··· Information given ···

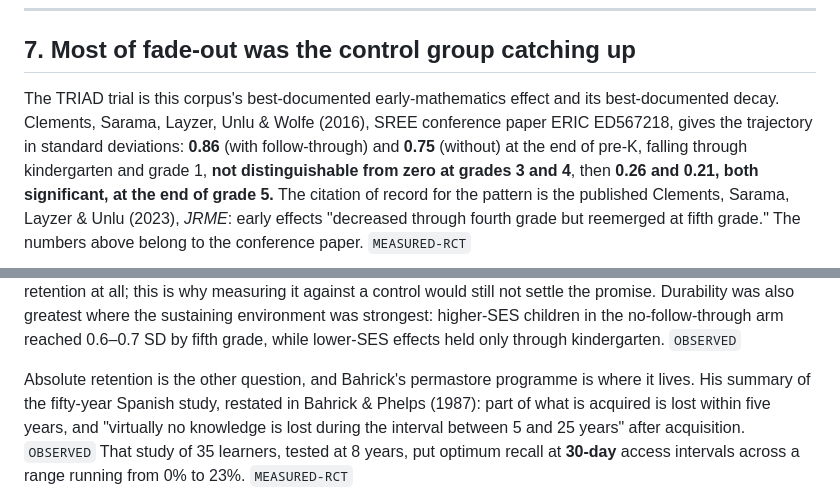
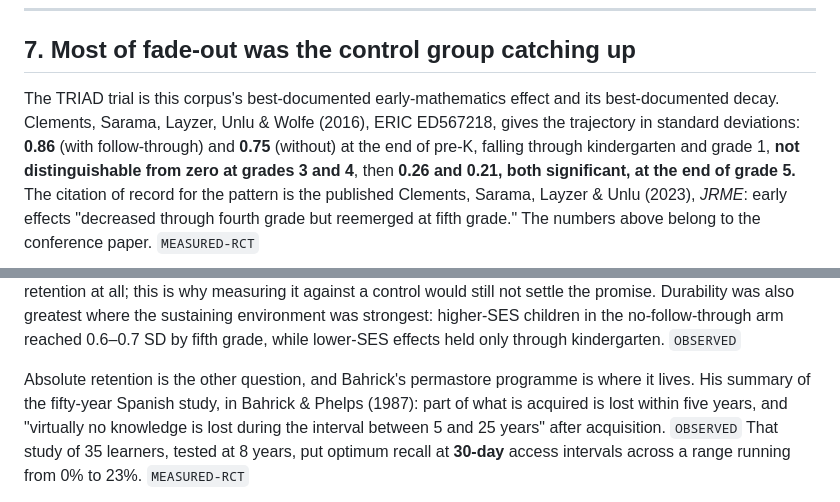
Before and after one commit to dlmastery/learning-with-ai, a Markdown page: survey/45-sequencing-and-durability.md, 2 parts joined by grey strips. Drawn GitHub-style.

Commit message:
autosave: 2 file(s) in flight — 44-second-language.md 45-sequencing-and-durability.md

```diff
--- a/survey/45-sequencing-and-durability.md
+++ b/survey/45-sequencing-and-durability.md
@@ -230,9 +230,9 @@ individualised progression, cluster-randomised across 70 kindergarten classrooms
 ## 7. Most of fade-out was the control group catching up
 
 The TRIAD trial is this corpus's best-documented early-mathematics effect and its
-best-documented decay. Clements, Sarama, Layzer, Unlu & Wolfe (2016), SREE conference
-paper ERIC ED567218, gives the trajectory in standard deviations: **0.86** (with
-follow-through) and **0.75** (without) at the end of pre-K, falling through
+best-documented decay. Clements, Sarama, Layzer, Unlu & Wolfe (2016), ERIC ED567218,
+gives the trajectory in standard deviations: **0.86** (with follow-through) and
+**0.75** (without) at the end of pre-K, falling through
 kindergarten and grade 1, **not distinguishable from zero at grades 3 and 4**, then
 **0.26 and 0.21, both significant, at the end of grade 5.** The citation of record for
 the pattern is the published Clements, Sarama, Layzer & Unlu (2023), *JRME*: early
@@ -257,9 +257,9 @@ environment was strongest: higher-SES children in the no-follow-through arm reac
 `OBSERVED`
 
 Absolute retention is the other question, and Bahrick's permastore programme is where
-it lives. His summary of the fifty-year Spanish study, restated in Bahrick & Phelps
-(1987): part of what is acquired is lost within five years, and "virtually no
-knowledge is lost during the interval between 5 and 25 years" after acquisition.
+it lives. His summary of the fifty-year Spanish study, in Bahrick & Phelps (1987):
+part of what is acquired is lost within five years, and "virtually no knowledge is
+lost during the interval between 5 and 25 years" after acquisition.
 `OBSERVED` That study of 35 learners, tested at 8 years, put optimum recall at
 **30-day** access intervals across a range running from 0% to 23%. `MEASURED-RCT`
 
```
Also changed, not shown: other parts of survey/45-sequencing-and-durability.md (+3 -3 lines), survey/44-second-language.md (+4 -4 lines).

···

Required action:
Please output the material as written, apart from the images.

Written answer:
Before and after one commit to dlmastery/learning-with-ai, a Markdown page: survey/45-sequencing-and-durability.md, 2 parts joined by grey strips. Drawn GitHub-style.

Commit message:
autosave: 2 file(s) in flight — 44-second-language.md 45-sequencing-and-durability.md

```diff
--- a/survey/45-sequencing-and-durability.md
+++ b/survey/45-sequencing-and-durability.md
@@ -230,9 +230,9 @@ individualised progression, cluster-randomised across 70 kindergarten classrooms
 ## 7. Most of fade-out was the control group catching up
 
 The TRIAD trial is this corpus's best-documented early-mathematics effect and its
-best-documented decay. Clements, Sarama, Layzer, Unlu & Wolfe (2016), SREE conference
-paper ERIC ED567218, gives the trajectory in standard deviations: **0.86** (with
-follow-through) and **0.75** (without) at the end of pre-K, falling through
+best-documented decay. Clements, Sarama, Layzer, Unlu & Wolfe (2016), ERIC ED567218,
+gives the trajectory in standard deviations: **0.86** (with follow-through) and
+**0.75** (without) at the end of pre-K, falling through
 kindergarten and grade 1, **not distinguishable from zero at grades 3 and 4**, then
 **0.26 and 0.21, both significant, at the end of grade 5.** The citation of record for
 the pattern is the published Clements, Sarama, Layzer & Unlu (2023), *JRME*: early
@@ -257,9 +257,9 @@ environment was strongest: higher-SES children in the no-follow-through arm reac
 `OBSERVED`
 
 Absolute retention is the other question, and Bahrick's permastore programme is where
-it lives. His summary of the fifty-year Spanish study, restated in Bahrick & Phelps
-(1987): part of what is acquired is lost within five years, and "virtually no
-knowledge is lost during the interval between 5 and 25 years" after acquisition.
+it lives. His summary of the fifty-year Spanish study, in Bahrick & Phelps (1987):
+part of what is acquired is lost within five years, and "virtually no knowledge is
+lost during the interval between 5 and 25 years" after acquisition.
 `OBSERVED` That study of 35 learners, tested at 8 years, put optimum recall at
 **30-day** access intervals across a range running from 0% to 23%. `MEASURED-RCT`
 
```
Also changed, not shown: other parts of survey/45-sequencing-and-durability.md (+3 -3 lines), survey/44-second-language.md (+4 -4 lines).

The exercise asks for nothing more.